MOSCOW — In Russia, 2010 ended with an unprecedented upsurge of ultranationalist violence. Images of rioting, fascist-minded thugs have dominated TV broadcasts.
The violence began following an ordinary conflict between two small groups of young people over a taxi. One group consisted of young people from the Northern Caucasus, the other of fans of a Moscow soccer club. One of the leaders of the Moscow fans, Yegor Sviridov, was murdered.
Rumors raced around the city the next day that the police had released all those accused of Sviridov’s murder (as it happens, the rumors were true). Spontaneous protests erupted in front of police headquarters, but the police did not intervene.
On Dec. 11, another rally was held at site of the murder, and moved into the very center of Moscow, Manezhnaya Square, just outside the Kremlin’s walls. The crowd began to chant nationalist slogans, and then proceeded to beat up passersby who did not look Slavic.
The police were slow to arrive. The beatings continued and spread to the subway, where the police were essentially powerless. The night finished with many wounded and one more killed. The next day, back on Manezhnaya Square, beside the Tomb of the Unknown Soldier, a huge swastika appeared.
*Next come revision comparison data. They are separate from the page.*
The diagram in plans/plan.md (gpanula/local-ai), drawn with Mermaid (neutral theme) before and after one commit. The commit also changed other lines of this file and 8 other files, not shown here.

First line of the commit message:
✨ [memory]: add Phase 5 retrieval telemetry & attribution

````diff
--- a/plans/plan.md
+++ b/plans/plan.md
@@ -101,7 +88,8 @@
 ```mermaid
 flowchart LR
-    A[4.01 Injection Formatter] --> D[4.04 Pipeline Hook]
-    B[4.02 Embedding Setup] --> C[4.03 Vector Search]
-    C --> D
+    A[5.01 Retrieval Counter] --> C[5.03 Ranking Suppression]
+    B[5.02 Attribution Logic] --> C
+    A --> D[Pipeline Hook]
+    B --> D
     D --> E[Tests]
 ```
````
These events are not without precedent. In 2002, Moscow authorities mounted huge TV-screens on Manezhnaya Square to broadcast a World Cup match between Russia and Japan. By the start of the game, tens of thousands of young fans were on the square, many of them drunk and agitated. When the final whistle sounded on a 1-0 victory for Japan, the crowd, infuriated, burst into spontaneous pogroms and beatings.
Those events were preceded by a propaganda campaign in which government-controlled newspapers, television stations and radio broadcasters took part. It was decided to exploit the forthcoming world championship for “patriotic” purposes.
In pumping up football-induced hysteria, Russian politicians — headed by then-President Vladimir Putin — took the lead. The government had erected the TV screens outside the Kremlin in order to ensure patriotic exultation of the victory that they assumed was coming. No one was prepared for defeat.
Clearly, careless manipulation by the authorities of patriotic sentiments has proven to be a risky business in Russia. But the Kremlin still seems addicted to this means of buttressing its legitimacy among ordinary Russians.
Indeed, the vast popular protests that took place during the “Orange Revolution” in Ukraine five years ago convinced the Kremlin that they could not allow any spontaneous outburst of public emotions. Officials evidently decided that it is better to flirt with and control public passion than allow it to erupt on its own.
Back then, the Kremlin was frightened by the possibility of a “color revolution” breaking out in Russia. As a result, enormous resources — both funds and officials’ time — were invested in youth movements created by Kremlin puppeteers, with two aims: Control street political activity and prepare brigades for a future struggle — which might include ballot rigging — against political opponents. For this purpose, contingents of football fans were also used.
This sort of manipulation is now a Kremlin staple. Indeed, by coincidence, on the Sunday the young football fan was murdered in Moscow, Vladimir Surkov, the first deputy in President Dmitry Medvedev’s administration, was meeting Michael McFaul of U.S. President Barack Obama’s National Security Council. That meeting was taking place as part of a gathering, led by Surkov, of Russian youth-movement activists.
One quote from Surkov that day is particularly telling: “Make ready for the elections, train your brains and muscles. You can always rely on our support.” Those muscles were put to use outside the Kremlin walls that very day.
To understand what is at stake, it is sufficient to consider the name of the main youth movement fathered by the Kremlin: Nashi, or “Ours.” It is difficult to invent a more potentially explosive moniker, for the name proudly proclaims a division between “us” and “them” — the most ancient and most destructive of human instincts. And it is hard to rationalize so atavistic an effort being initiated by a government and supported with taxpayers’ money.
As a result, special youth brigades fostered by the Kremlin nowadays beat up activists of “not ours.” If the police detain Nashi members, a telephone call from the president’s administration follows, and the detainees are released. That is why the police fail to take tough action against rioting young thugs. Only when the Kremlin was seized by panic at the level of the disturbances that Nashi had initiated, did it demand that the police take control of events.
It is not clear yet whether the nationalist youth rebellion has been suppressed, and whether Muscovites will be able to use the subway without fear over the next week. But it is absolutely certain that the Kremlin’s unconstitutional activities — its division of citizens into “ours” and aliens, and its flirtation with hardcore xenophobes — has led to serious social and political destabilization.
In a society with weakened immunity to extremism — and with an utterly dysfunctional government — the authorities are, perhaps literally, playing with fire.
Georgy Satarov is director of Indem, a Moscow think tank.© 2011 Project Syndicate